Bank Robbery in Popular Culture; Capital Punishment, Closure, and Media; Car Crimes and the Cultural Imagination; Content Analysis in the Study of Crime, Media, and Popular Culture; Crime in Nineteenth-Century Literature; The “CSI Effect”; Cultural Studies Approaches to the Study of Crime in Film and on Television; Fear of Crime; Guilt or Innocence in American Courtroom Films; Juries in Film and Television; Police Dramas on Television; Prisons in Popular Culture;

Notes:

(1.) According to curator Susan Flynt, the whipping post arrived in 1897 at the Memorial Hall Museum in Deerfield, Massachusetts, with this note: “Whipping Post—used in a School house in Sunderland built in 1791. Scholars were tied to it and whipped in the presence of the school.”

(2.) Jenkins (2006) connects Graham’s book with increasing belief in evil and supernatural forces during the 1970s (p. 84).

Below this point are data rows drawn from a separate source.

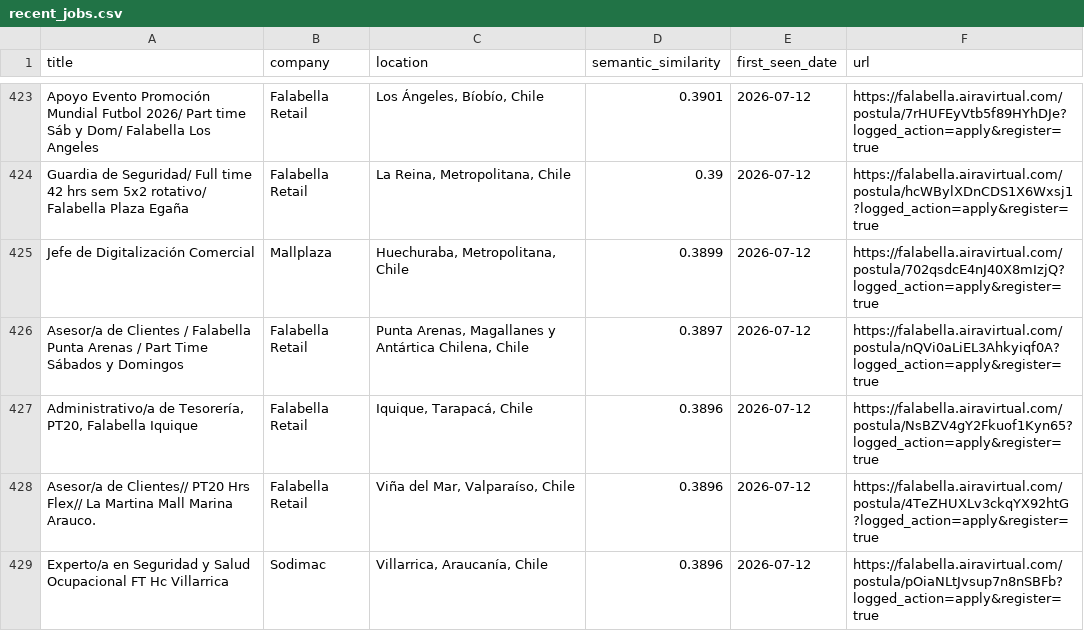
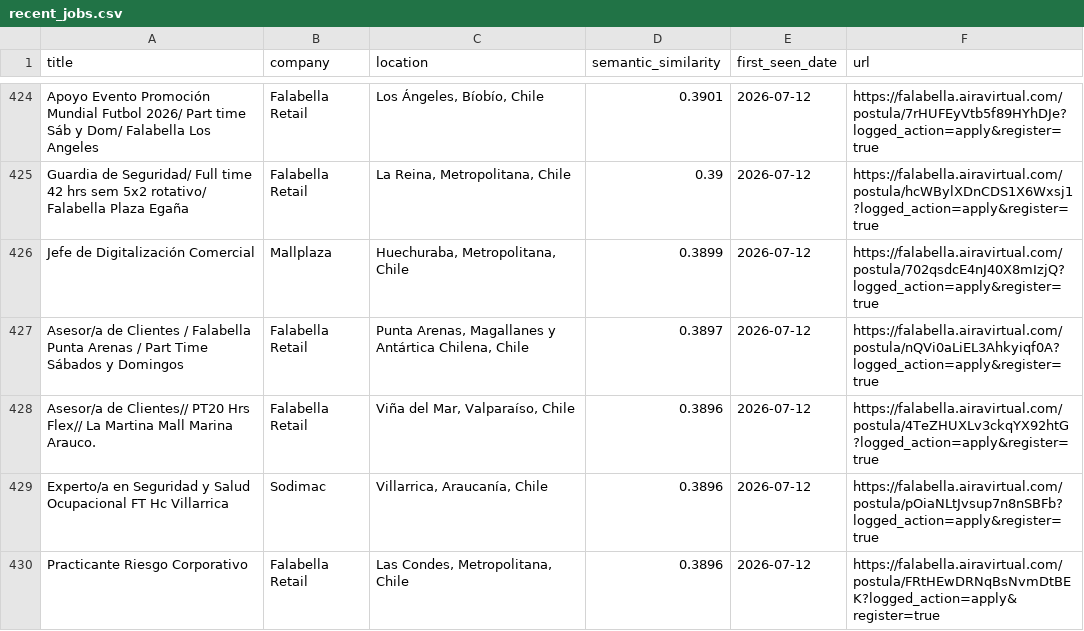
Before and after one commit to BarbaraPFloresRios/JobTrackerChile, a CSV file: data/recent_jobs.csv, drawn as a sheet; only a part is shown, gaps mark what is left out; the shorter side is filled out with more unchanged rows; removed rows and columns are numbered as before the commit, all else as after; the diff covers the shown part only; the diff names each change by its address in the sheet, - before the commit and + after, or states it on an @@ line.

```diff
--- a/data/recent_jobs.csv
+++ b/data/recent_jobs.csv
-row 427: Administrativo/a de Tesorería, PT20, Falabella Iquique | Falabella Retail | Iquique, Tarapacá, Chile | 0.3896 | 2026-07-12 | https://falabella.airavirtual.com/postula/NsBZV4gY2Fkuof1Kyn65?logged_action=apply&register=true
```
Also changed, not shown: 9 added rows and 8 removed rows elsewhere in this file, data/raw/amazon_jobs.csv, data/raw/uber_jobs.csv.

(3.) Quoted on page 34 in Ruddell, R. (2004). America behind bars: Trends in imprisonment, 1950 to 2000. El Paso, TX: LFB Scholarly Publications LLC.